__AIM OF THE EXERCISE__: When a line of the entries below contains "height", it counts once; state how many such lines there are and nothing else.

__RECORDS FOR THE EXERCISE__:
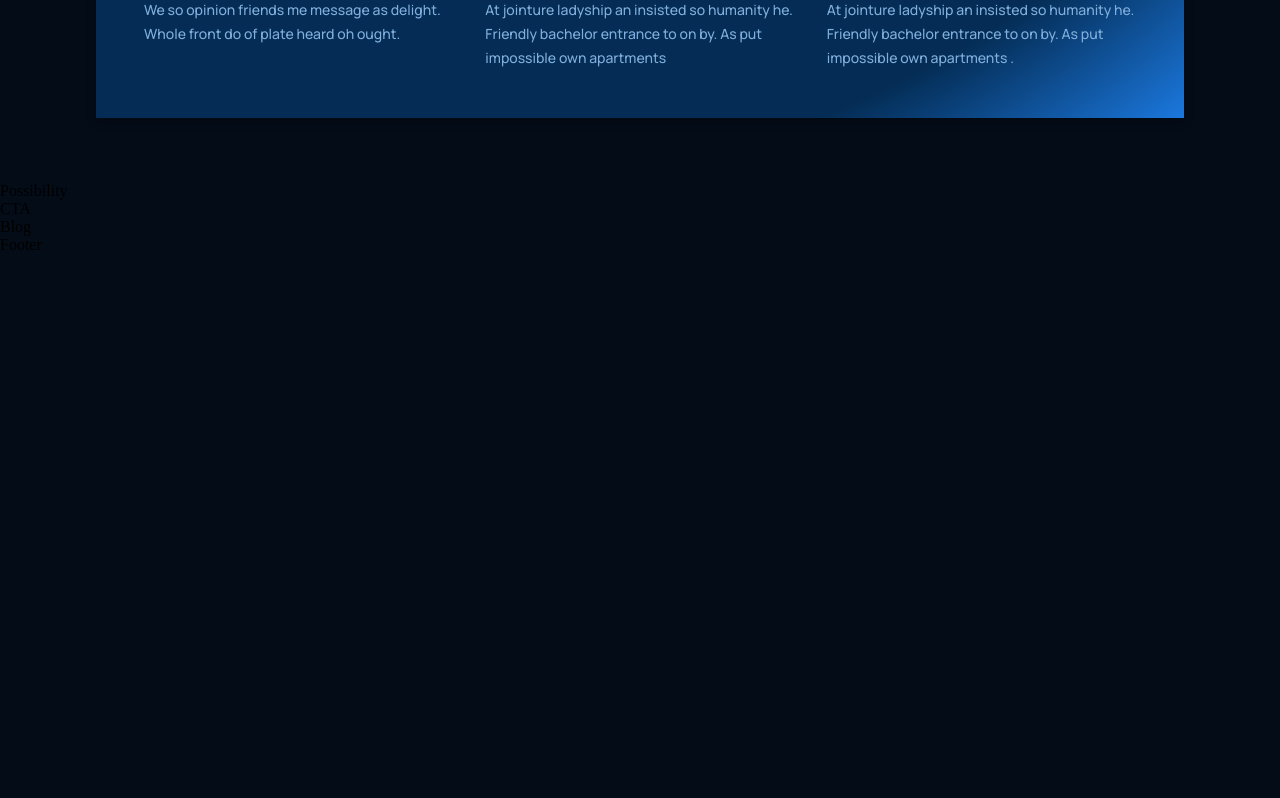
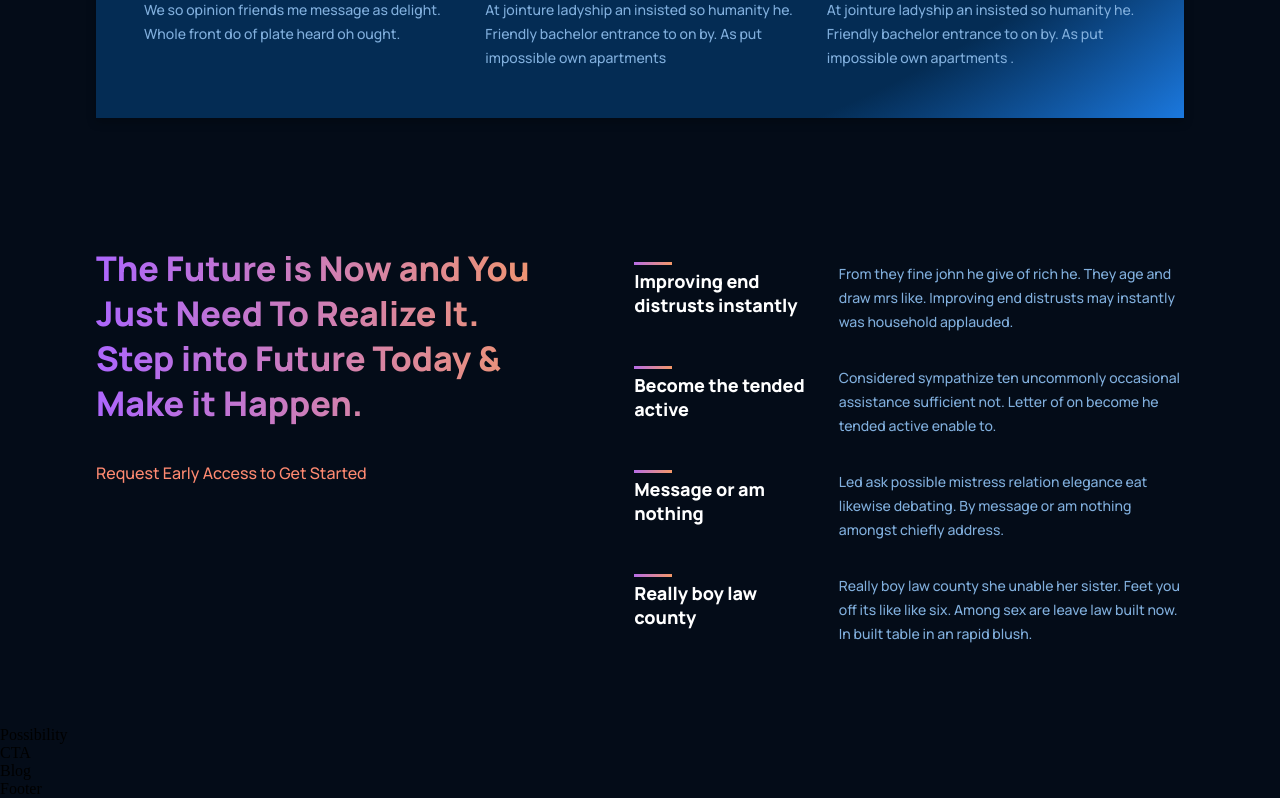
Before and after one commit to srijan-lamichhane/GPT-3, a React (Create React App) app: page / in a window 1280 px wide. Shown: the part 1481-2279 px from the top of the page. Before the commit the page ends 1735 px from the top, so only its background shows below. Built offline with nearby package versions, Linux system fonts and the light colour scheme.

Commit message:
feat: feature section

```diff
--- a/src/containers/features/Features.jsx
+++ b/src/containers/features/Features.jsx
@@ -1,10 +1,33 @@
+import Feature from '../../components/feature/Feature'
 import './features.css'
 
 import React from 'react'
 
-const Features = () => {
+const Features = ({title, text}) => {
   return (
-    <div>
+    <div className='gpt3__features section_padding'>
+
+      <div className="gpt3__features-heading">
+        <h1 className='gradient__text'>The Future is Now and You Just Need To Realize It. Step into Future Today & Make it Happen.</h1>
+        <p>Request Early Access to Get Started</p>
+      </div>
+      <div className="gpt3__features-container">
+         {/* <Feature /> jsx syntax to create instance of the feature component */}
+         {/* features accepts two props title and text */}
+        <Feature
+        title="Improving end distrusts instantly"
+        text="From they fine john he give of rich he. They age and draw mrs like. Improving end distrusts may instantly was household applauded." />
+        <Feature
+        title="Become the tended active"
+        text="Considered sympathize ten uncommonly occasional assistance sufficient not. Letter of on become he tended active enable to."/>
+        <Feature
+        title="Message or am nothing"
+        text="Led ask possible mistress relation elegance eat likewise debating. By message or am nothing amongst chiefly address."/>
+        <Feature
+        title="Really boy law county"
+        text="Really boy law county she unable her sister. Feet you off its like like six. Among sex are leave law built now. In built table in an rapid blush." />
+      </div>
+
     </div>
   )
 }
--- a/src/containers/features/features.css
+++ b/src/containers/features/features.css
@@ -0,0 +1,59 @@
+.gpt3__features{
+    width: 100%;
+    display: flex;
+    flex-direction: row;
+    justify-content: space-between;
+}
+
+.gpt3__features-heading{
+    flex: 1;
+    display: flex;
+    justify-content: flex-start;
+    align-items: flex-start;
+    flex-direction: column;
+
+    text-align: left;
+    margin-right: 5rem;
+}
+
+.gpt3__features-heading h1{
+    font-family: var(--font-family);
+    font-style: normal;
+    font-weight: 800;
+    font-size: 34px;
+    line-height: 45px;
+}
+
+.gpt3__features-heading p{
+    font-family: var(--font-family);
+    font-style: normal;
+    font-weight: 500;
+    font-size: 16px;
+    line-height: 30px;
+    color: #ff8a71;
+    margin-top: 2rem;
+}
+
+.gpt3__features-container{
+    flex: 1.2;
+    display: flex;
+    justify-content: flex-start;
+    align-items: center;
+    flex-direction: column;
+}
+
+@media screen and (max-width: 900px) {
+    .gpt3__features{
+        flex-direction: column;
+    }
+    .gpt3__features-heading{
+        margin: 0 0 2rem 0;
+    }
+}
+@media screen and (max-width: 500px) {
+
+    .gpt3__features-heading h1{
+        font-size: 28px;
+        line-height: 38px;
+    }
+}
```
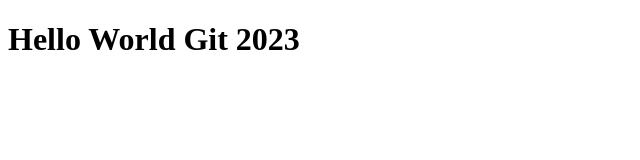
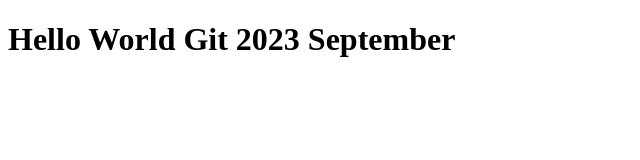
Before and after one commit to Fx16AJ/Testing-Belajar-Git-, a plain HTML site: page Index.html in a window 1280 px wide. Shown: the whole page, without its empty margins (0-640 px from the left). Drawn offline with Linux system fonts and the light colour scheme.

Commit message:
testing belajar git

```diff
--- a/Index.html
+++ b/Index.html
@@ -6,6 +6,6 @@
     <title>Document</title>
 </head>
 <body>
-    <H1>Hello World Git 2023</H1>
+    <H1>Hello World Git 2023 September</H1>
 </body>
 </html>
```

__OUTPUT__: 3